Among the most talented filmmakers to emerge during the New Hollywood movement, Peter Bogdanovich had an incredible directorial run during which he made several unforgettable masterpieces. Including the likes of The Last Picture Show and Paper Moon, Bogdanovich’s contributions to the history of American cinema can never be erased.

Although Bogdanovich initially studied acting, he went on to become a film journalist and worked with the Museum of Modern Art in New York City as a film programmer. Studying the works of directors like Howard Hawks, Orson Welles, Alfred Hitchcock and others, he amassed a vast knowledge about film art before carving out his own journey.

Inspired by the pioneers of the French New Wave who managed to transition from film criticism to filmmaking, Bogdanovich followed his dreams and ended up finding critical acclaim and widespread success.
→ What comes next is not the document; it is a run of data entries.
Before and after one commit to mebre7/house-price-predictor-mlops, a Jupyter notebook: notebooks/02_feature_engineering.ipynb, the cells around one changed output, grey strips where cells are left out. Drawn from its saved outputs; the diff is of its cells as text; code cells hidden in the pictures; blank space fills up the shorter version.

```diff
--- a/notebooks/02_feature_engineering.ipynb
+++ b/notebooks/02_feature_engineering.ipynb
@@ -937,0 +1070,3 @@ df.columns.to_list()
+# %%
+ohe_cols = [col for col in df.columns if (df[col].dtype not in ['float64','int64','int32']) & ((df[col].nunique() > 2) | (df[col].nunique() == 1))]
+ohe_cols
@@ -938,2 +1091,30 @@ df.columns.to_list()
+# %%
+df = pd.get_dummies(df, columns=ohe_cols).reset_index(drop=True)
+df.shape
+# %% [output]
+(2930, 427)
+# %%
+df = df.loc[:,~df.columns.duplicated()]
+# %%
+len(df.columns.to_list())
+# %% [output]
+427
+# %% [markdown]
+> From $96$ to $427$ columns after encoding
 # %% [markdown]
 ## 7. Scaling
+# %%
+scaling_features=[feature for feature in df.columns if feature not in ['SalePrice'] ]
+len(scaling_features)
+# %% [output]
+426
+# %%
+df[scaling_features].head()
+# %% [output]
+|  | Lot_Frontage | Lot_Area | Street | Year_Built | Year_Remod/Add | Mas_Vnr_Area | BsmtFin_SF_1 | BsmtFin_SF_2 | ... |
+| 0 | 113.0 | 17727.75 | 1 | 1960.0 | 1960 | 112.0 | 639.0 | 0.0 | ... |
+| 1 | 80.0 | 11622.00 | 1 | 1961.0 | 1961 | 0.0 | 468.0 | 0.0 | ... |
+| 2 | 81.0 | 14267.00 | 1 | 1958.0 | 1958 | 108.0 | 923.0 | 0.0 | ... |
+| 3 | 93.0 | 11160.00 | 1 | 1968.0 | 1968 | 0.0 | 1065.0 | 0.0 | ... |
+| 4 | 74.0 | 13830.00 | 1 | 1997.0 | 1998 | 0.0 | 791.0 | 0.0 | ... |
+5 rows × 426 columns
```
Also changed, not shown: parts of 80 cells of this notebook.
His films are studied by scholars to this day, while his writings on cinema are also very insightful.

In an interview, Bogdanovich was asked to name five of his favourite films of all time, and he cited works by directors such as Jean Renoir, Howard Hawks and Preston Sturges, among others. “I always think of Renoir whenever I make any picture… Renoir is my favourite director,” Bogdanovich declared.
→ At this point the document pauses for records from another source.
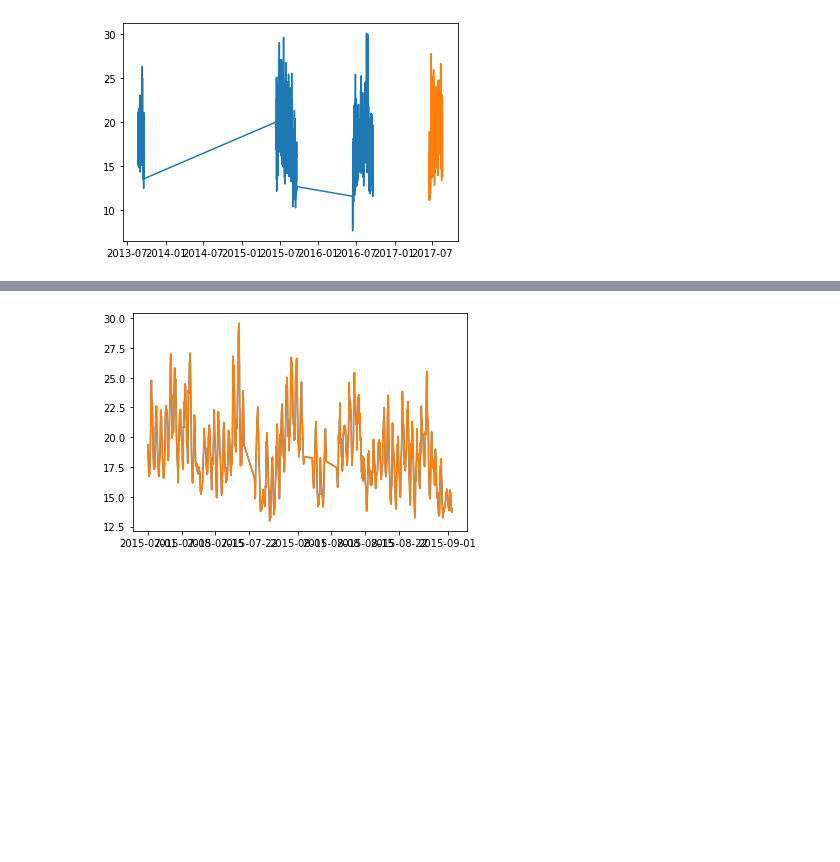
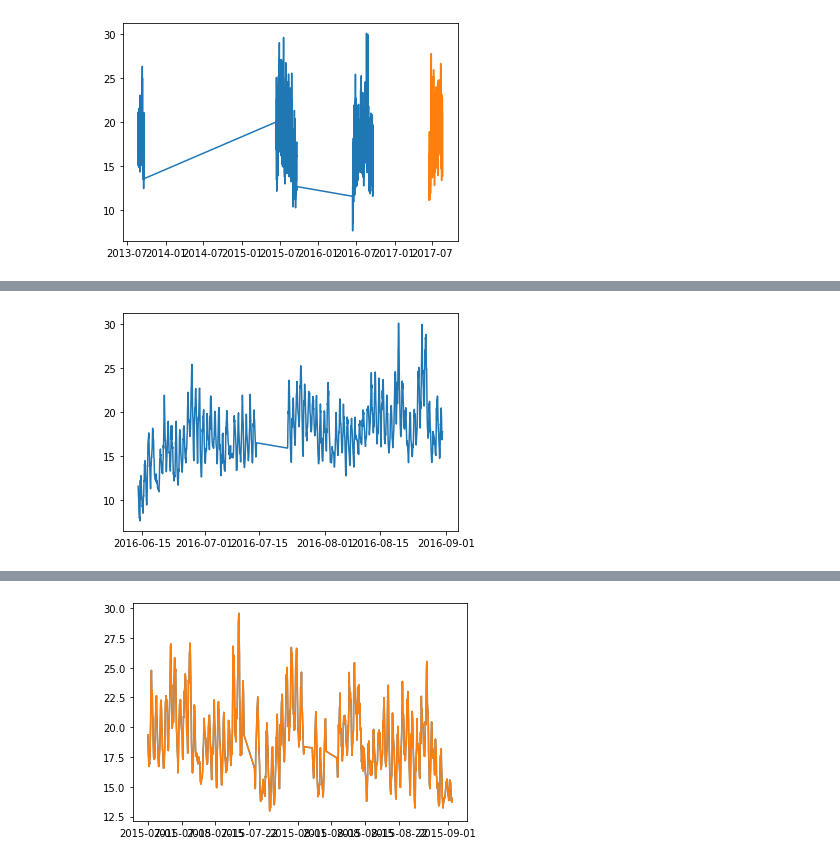
Before and after one commit to DonnaVakalis/forecasting-MRT-gap, a Jupyter notebook: model/model_LSTM.ipynb, the cells around one changed output, grey strips where cells are left out. Saved outputs shown, nothing was run; the diff lists cells and outputs as text; code cells hidden in the pictures; blank space fills up the shorter version.

```diff
--- a/model/model_LSTM.ipynb
+++ b/model/model_LSTM.ipynb
@@ -106,0 +116,19 @@ df3
+# %%
+# 2016
+
+# get training set from another year (so complete for 2016)
+df_1 = pickle.load(open(DATA_PATH +'/trainX_2017.pkl','rb'))
+
+# keep only summer dates, e.g., June, July and August:
+remove_before = pd.to_datetime('2016-06-01')
+remove_after = pd.to_datetime('2016-08-31')
+df_2 = df_1.query('index >= @remove_before and index <= @remove_after')
+
+# plot
+plt.plot(df_2.index, df_2.temp)
+plt.show()
+
+# save 2016 outdoor temps (x variable)
+df_2016_X = df_2['temp']
+# %% [output]
+[figure, added]
```
Also changed, not shown: parts of 11 cells of this notebook.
The Awful Truth is a great screwball comedy,” he added. “It’s what they call a remarriage comedy. They split up for a stupid reason, and then the rest of the picture is how they get back together. Cary Grant and Irene Dunne, and Leo McCarey was one of the great comedy directors. He’s the one who put Laurel and Hardy together, among other great things he did.”

Check out the full list below.

Peter Bogdanovich’s favourite films:

  • Twentieth Century (1934)
  • The Awful Truth (1937)
  • French Cancan (1954)
  • The Lady Eve (1941)
  • The Miracle of Morgan’s Creek (1944)

During his lifetime, Bogdanovich maintained a very close friendship with Orson Welles and was influenced by Welles’ work to a great extent. While naming one of his favourite films, he shared a personal anecdote about Welles’ connection to the work.

Bogdanovich revealed: “Twentieth Century is a show business theatre story, and Barrymore gives an extraordinary performance. Orson Welles told me that whenever he and Larry Olivier did a comedy, after seeing it, that he and Larry both were just doing Barrymore in the 20th Century.”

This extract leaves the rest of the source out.